As a reminder of how this works: We do what most people do with writing prompts – i.e. use them for 10-15 minutes to get warmed up. That means we don’t edit them (we write by hand, so when we type it up there may be some basic changes, but we resist the urge to do real work on it).

Otherwise, the rules are simple — note something positive, and make sure suggestions for improvement are constructive. In other words, don’t be mean.

(Note: We’d still love to hear from you if you wrote anything in November and want comments on it!)

Here’s Meghan’s response:

Ellis stood back and surveyed the room with satisfaction. It had taken years, but she had finally done it. Green tendrils hung down from above her head, swaying in a gentle breeze. The air was humid and warm with the scent of the black earth that lay in soft mounds under her feet. She took in a deep breath and smiled. 

They hadn’t believed her. That’s the way it always goes, isn’t it? You have an idea, and if it’s new, or if you’re just not the sort of person they’re used to listening to, it’s no good. Well, it isn’t up to them anyway.  

The grass had been the easiest part, of course. Just spread compost and seed and make sure to water. It was replacing the walls and ceiling that gave her trouble. Ellis didn’t want to just build a conservatory. No, that’s what they didn’t understand. This was something entirely different. 

She started with the hardwoods. She would have preferred to get right down to the fruit trees, but she needed more protection and they weren’t strong enough. So she started with oak, of course — something native would be simplest — and a few chestnuts. Then the softer things. Ivy, muscadine, other vines. Snowdrops that year of the blizzard, when she spent three nights worrying about ice.  
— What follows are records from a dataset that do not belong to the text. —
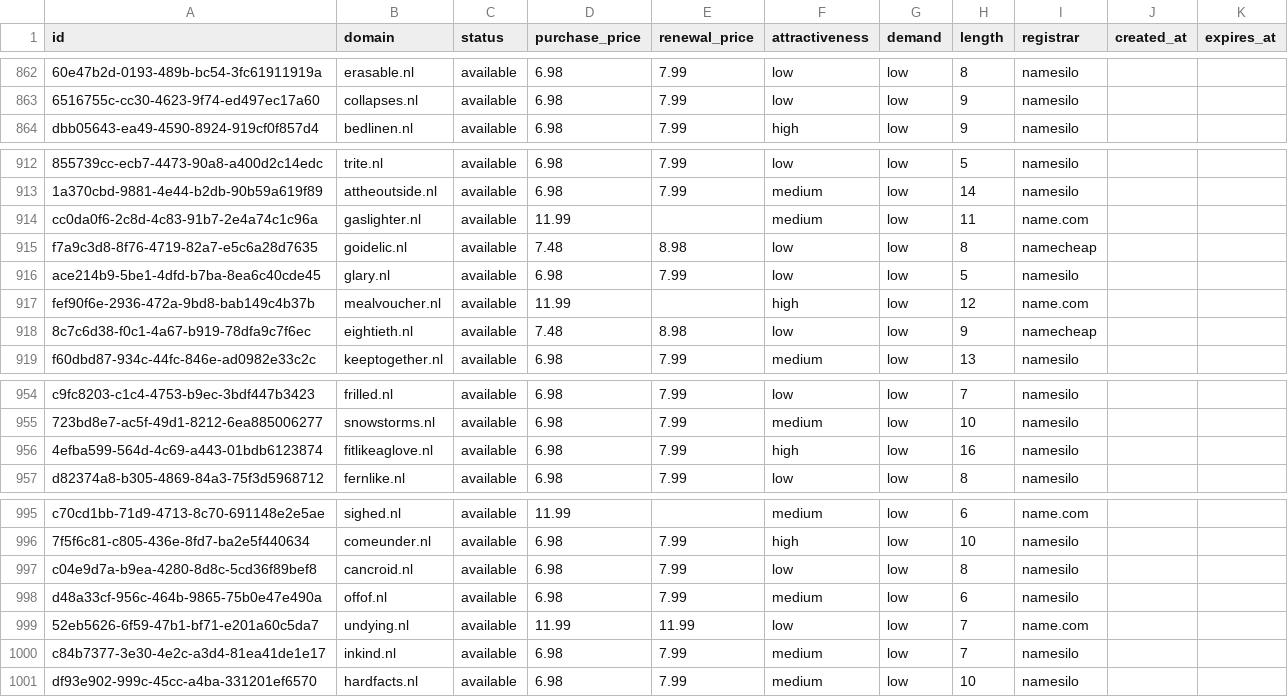
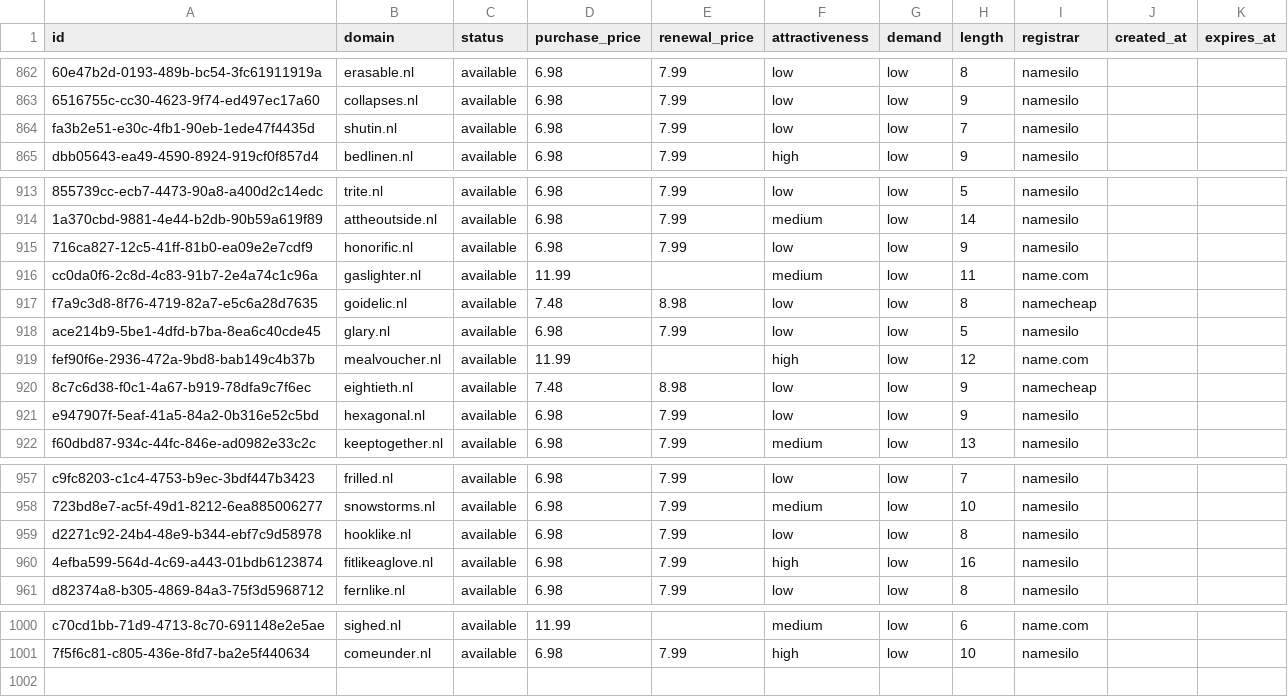
Before and after one commit to UniqueDomains/nl-oneword-domains, a CSV file: nl.csv, drawn as a sheet; only a part is shown, gaps mark what is left out; removed rows and columns are numbered as before the commit, all else as after; the diff covers the shown part only; the diff names each change by its address in the sheet, - before the commit and + after, or states it on an @@ line.

Commit message:
Domains update

```diff
--- a/nl.csv
+++ b/nl.csv
+row 864: fa3b2e51-e30c-4fb1-90eb-1ede47f4435d | shutin.nl | available | 6.98 | 7.99 | low | low | 7 | namesilo
+row 915: 716ca827-12c5-41ff-81b0-ea09e2e7cdf9 | honorific.nl | available | 6.98 | 7.99 | low | low | 9 | namesilo
+row 921: e947907f-5eaf-41a5-84a2-0b316e52c5bd | hexagonal.nl | available | 6.98 | 7.99 | low | low | 9 | namesilo
+row 959: d2271c92-24b4-48e9-b344-ebf7c9d58978 | hooklike.nl | available | 6.98 | 7.99 | low | low | 8 | namesilo
-row 997: c04e9d7a-b9ea-4280-8d8c-5cd36f89bef8 | cancroid.nl | available | 6.98 | 7.99 | low | low | 8 | namesilo
-row 998: d48a33cf-956c-464b-9865-75b0e47e490a | offof.nl | available | 6.98 | 7.99 | medium | low | 6 | namesilo
-row 999: 52eb5626-6f59-47b1-bf71-e201a60c5da7 | undying.nl | available | 11.99 | 11.99 | low | low | 7 | name.com
-row 1000: c84b7377-3e30-4e2c-a3d4-81ea41de1e17 | inkind.nl | available | 6.98 | 7.99 | medium | low | 7 | namesilo
-row 1001: df93e902-999c-45cc-a4ba-331201ef6570 | hardfacts.nl | available | 6.98 | 7.99 | medium | low | 10 | namesilo
```
Also changed, not shown: 1 added row elsewhere in this file, 3 other files.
Violets were a late idea, but the narcissus was planned from the beginning. They wouldn’t understand that either, but Ellis would. The trickiest part had been the spring. It was only a stroke of luck she’d found a source so nearby, though it was shocking really how deep she’d had to dig. That was when she thought it might be all over, when they might lose patience and all her work would be for nothing. Well, let them try now, anyway. 

A rustle as something scampered through the undergrowth reminded her it was done now. No more worrying. Ellis patted her hair, gone white ages ago. 

She stepped in and closed the door behind her. 


My comments:

  • I really liked the tone and the feel of the piece. The beginning sets the atmosphere – a calm and earthy environment – so well, and her strong knowledge of some plant names help to continue this. I liked the scampering at the end.
  • Similarly, it had a really strong voice – introduced in the second paragraph. I liked you feel and understand the person talking and their emotions. A cranky old lady-dreamer, and I wanted to get to know her more.
  • (I also like the name Ellis.)
  • I thought whether this sentence could be rephrased: “They wouldn’t understand that either, but Ellis would.” It made it sound like there had been another person involved in the idea – probably because of “Ellis would” (i.e. she’d understood someone else’s idea). So that could be tweaked.
  • I also pointed out a couple of potential cliche/normal words – swaying in a breeze etc. It seemed that she used those types of phrases at the beginning, but later in the piece, it was more like she found her stronger voice.


If you want to send us your prompt, email us or write us on Instagram, or leave us a comment!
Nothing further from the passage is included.